Exercise >> Show every line of the material that follows in which the word "LANES" occurs.

Given entries >>
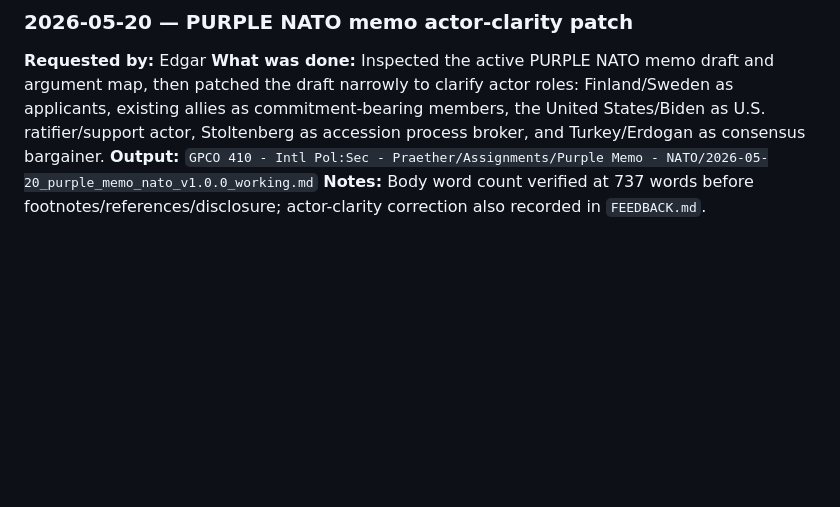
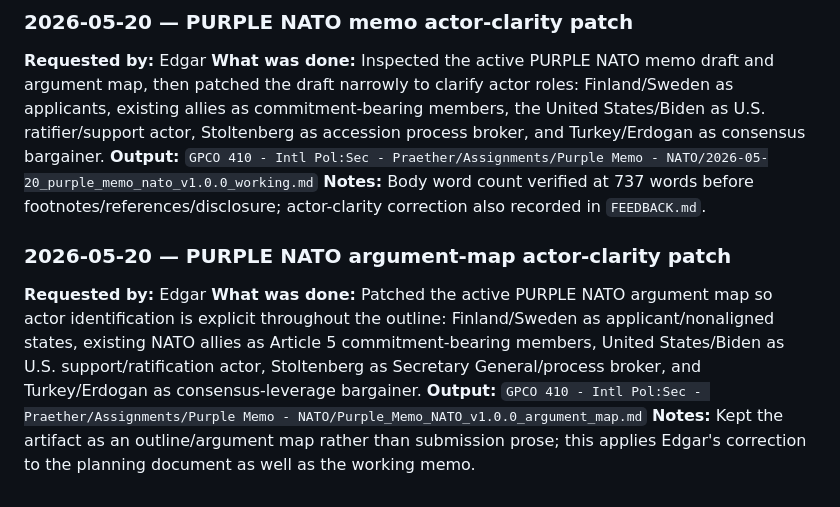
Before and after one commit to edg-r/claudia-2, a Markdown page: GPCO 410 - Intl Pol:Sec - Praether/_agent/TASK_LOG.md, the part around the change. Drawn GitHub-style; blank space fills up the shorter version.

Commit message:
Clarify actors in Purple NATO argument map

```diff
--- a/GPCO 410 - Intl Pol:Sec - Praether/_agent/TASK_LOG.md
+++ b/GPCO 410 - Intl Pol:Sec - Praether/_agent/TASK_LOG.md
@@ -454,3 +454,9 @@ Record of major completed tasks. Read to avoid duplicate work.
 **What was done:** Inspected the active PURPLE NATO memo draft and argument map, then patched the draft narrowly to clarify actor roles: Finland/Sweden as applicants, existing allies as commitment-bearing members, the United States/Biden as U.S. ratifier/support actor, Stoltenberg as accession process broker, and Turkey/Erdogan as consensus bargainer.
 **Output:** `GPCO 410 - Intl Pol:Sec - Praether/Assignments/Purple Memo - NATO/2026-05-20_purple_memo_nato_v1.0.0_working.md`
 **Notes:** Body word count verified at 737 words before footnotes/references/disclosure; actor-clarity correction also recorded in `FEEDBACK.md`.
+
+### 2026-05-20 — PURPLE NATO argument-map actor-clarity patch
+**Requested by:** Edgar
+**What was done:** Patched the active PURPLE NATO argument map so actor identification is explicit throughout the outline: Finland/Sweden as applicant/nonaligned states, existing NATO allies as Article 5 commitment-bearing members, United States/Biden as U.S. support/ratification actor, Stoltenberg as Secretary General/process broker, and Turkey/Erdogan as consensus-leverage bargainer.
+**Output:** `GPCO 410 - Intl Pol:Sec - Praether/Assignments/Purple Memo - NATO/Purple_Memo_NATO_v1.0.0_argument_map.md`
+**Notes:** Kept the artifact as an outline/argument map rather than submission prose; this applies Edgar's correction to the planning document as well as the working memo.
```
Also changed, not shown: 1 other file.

---

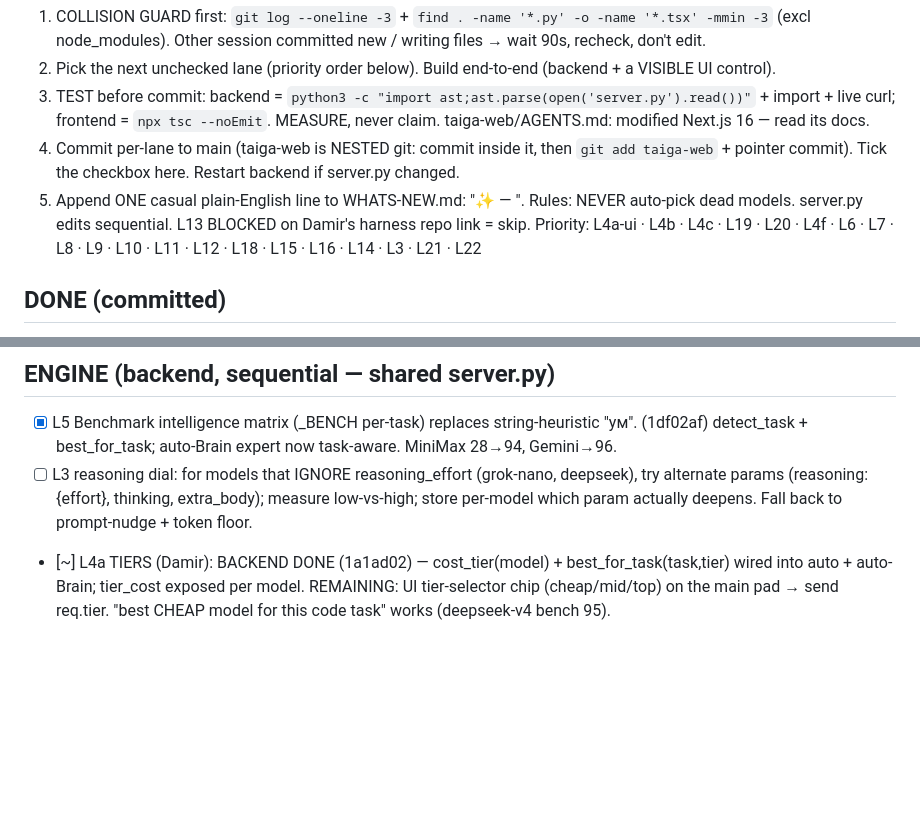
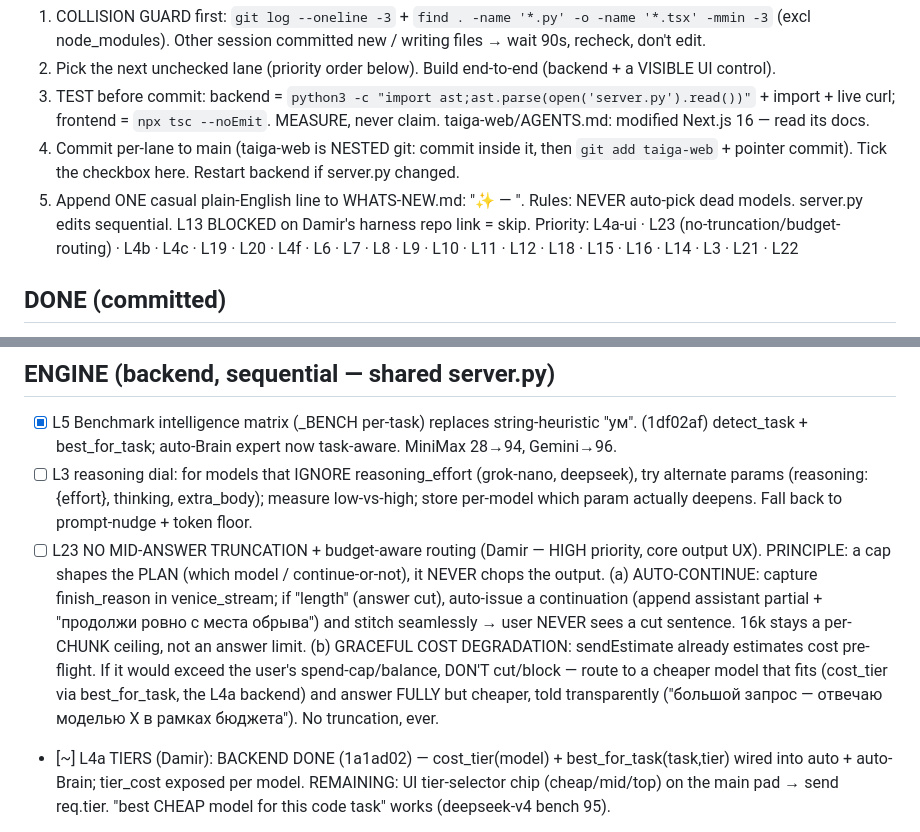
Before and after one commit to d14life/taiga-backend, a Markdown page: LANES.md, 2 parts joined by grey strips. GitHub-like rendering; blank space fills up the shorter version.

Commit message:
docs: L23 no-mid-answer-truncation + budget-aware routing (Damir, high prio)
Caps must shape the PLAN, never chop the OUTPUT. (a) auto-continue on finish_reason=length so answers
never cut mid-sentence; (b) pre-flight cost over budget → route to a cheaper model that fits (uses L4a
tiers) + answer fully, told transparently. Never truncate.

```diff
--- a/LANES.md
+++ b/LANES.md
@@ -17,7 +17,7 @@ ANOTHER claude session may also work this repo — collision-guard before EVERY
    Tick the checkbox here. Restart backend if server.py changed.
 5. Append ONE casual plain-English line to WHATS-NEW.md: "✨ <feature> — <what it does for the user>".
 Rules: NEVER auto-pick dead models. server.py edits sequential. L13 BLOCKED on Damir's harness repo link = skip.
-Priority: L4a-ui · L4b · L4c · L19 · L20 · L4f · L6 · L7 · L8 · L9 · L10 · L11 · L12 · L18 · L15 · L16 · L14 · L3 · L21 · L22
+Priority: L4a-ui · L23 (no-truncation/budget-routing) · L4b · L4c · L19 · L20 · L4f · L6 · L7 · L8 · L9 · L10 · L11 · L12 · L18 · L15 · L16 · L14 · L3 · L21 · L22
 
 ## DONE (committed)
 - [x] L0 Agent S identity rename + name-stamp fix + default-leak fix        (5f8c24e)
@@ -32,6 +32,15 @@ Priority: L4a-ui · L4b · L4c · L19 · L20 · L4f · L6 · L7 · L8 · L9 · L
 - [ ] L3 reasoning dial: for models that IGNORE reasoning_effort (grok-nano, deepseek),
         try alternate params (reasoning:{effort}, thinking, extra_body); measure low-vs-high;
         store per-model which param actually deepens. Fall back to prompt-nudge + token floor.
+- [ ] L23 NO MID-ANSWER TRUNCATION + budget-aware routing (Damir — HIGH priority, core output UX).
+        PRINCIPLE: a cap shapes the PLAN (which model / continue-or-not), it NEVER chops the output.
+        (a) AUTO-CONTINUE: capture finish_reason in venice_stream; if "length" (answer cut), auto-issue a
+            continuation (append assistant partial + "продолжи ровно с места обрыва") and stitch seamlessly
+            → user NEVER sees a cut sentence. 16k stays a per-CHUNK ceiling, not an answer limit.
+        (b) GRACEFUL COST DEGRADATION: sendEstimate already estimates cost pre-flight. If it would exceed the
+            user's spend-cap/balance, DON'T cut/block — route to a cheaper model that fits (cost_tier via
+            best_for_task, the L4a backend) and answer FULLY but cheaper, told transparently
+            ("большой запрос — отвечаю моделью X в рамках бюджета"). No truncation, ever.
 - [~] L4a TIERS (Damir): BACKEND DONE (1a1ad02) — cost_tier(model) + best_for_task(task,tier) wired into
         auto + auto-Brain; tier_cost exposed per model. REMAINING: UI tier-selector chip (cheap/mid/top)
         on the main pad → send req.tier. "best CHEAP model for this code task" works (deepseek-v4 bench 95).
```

* * *

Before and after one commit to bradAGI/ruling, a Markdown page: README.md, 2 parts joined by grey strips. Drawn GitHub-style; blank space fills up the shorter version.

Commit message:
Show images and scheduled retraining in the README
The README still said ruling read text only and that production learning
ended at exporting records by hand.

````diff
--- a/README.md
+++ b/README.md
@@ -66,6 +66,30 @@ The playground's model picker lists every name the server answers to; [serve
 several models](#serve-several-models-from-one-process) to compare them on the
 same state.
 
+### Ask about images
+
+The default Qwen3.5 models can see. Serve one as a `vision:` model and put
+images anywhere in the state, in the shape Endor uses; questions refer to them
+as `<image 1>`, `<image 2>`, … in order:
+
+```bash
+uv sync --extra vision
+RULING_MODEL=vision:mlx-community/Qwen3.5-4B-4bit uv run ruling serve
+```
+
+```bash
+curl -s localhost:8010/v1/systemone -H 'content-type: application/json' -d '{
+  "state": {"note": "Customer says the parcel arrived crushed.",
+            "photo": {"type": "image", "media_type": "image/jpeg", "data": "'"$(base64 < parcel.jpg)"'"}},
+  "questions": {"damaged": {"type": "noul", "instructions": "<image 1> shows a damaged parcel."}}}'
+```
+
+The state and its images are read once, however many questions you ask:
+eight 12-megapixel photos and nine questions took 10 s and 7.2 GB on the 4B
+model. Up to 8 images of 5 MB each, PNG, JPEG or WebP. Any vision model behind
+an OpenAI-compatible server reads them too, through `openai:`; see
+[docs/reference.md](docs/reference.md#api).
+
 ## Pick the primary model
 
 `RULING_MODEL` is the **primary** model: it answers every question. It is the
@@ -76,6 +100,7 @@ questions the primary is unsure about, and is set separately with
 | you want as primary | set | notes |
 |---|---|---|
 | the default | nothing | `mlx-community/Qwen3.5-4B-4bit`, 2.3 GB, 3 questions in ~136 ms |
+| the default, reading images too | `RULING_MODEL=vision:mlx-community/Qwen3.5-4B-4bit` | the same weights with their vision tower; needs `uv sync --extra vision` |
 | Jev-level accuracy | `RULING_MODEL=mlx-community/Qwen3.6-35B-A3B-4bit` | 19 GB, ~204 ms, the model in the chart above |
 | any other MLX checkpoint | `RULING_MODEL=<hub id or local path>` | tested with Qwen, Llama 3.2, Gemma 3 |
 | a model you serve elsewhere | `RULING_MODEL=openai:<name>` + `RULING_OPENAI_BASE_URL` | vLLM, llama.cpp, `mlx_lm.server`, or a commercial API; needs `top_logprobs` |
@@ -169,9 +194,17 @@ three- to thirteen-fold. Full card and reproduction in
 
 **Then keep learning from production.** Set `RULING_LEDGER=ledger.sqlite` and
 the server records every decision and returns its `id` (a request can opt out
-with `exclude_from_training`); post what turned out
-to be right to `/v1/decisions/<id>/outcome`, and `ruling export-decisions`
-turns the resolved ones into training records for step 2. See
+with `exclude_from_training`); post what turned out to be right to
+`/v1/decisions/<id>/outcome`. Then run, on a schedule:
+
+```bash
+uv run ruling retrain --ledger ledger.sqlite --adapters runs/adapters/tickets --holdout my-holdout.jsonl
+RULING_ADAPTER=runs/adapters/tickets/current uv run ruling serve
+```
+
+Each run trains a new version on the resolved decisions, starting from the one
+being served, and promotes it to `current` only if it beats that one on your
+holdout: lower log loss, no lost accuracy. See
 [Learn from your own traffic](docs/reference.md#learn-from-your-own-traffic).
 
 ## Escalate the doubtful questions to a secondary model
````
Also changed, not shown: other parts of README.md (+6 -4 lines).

Response to the task >>
Before and after one commit to d14life/taiga-backend, a Markdown page: LANES.md, 2 parts joined by grey strips. GitHub-like rendering; blank space fills up the shorter version.
--- a/LANES.md
+++ b/LANES.md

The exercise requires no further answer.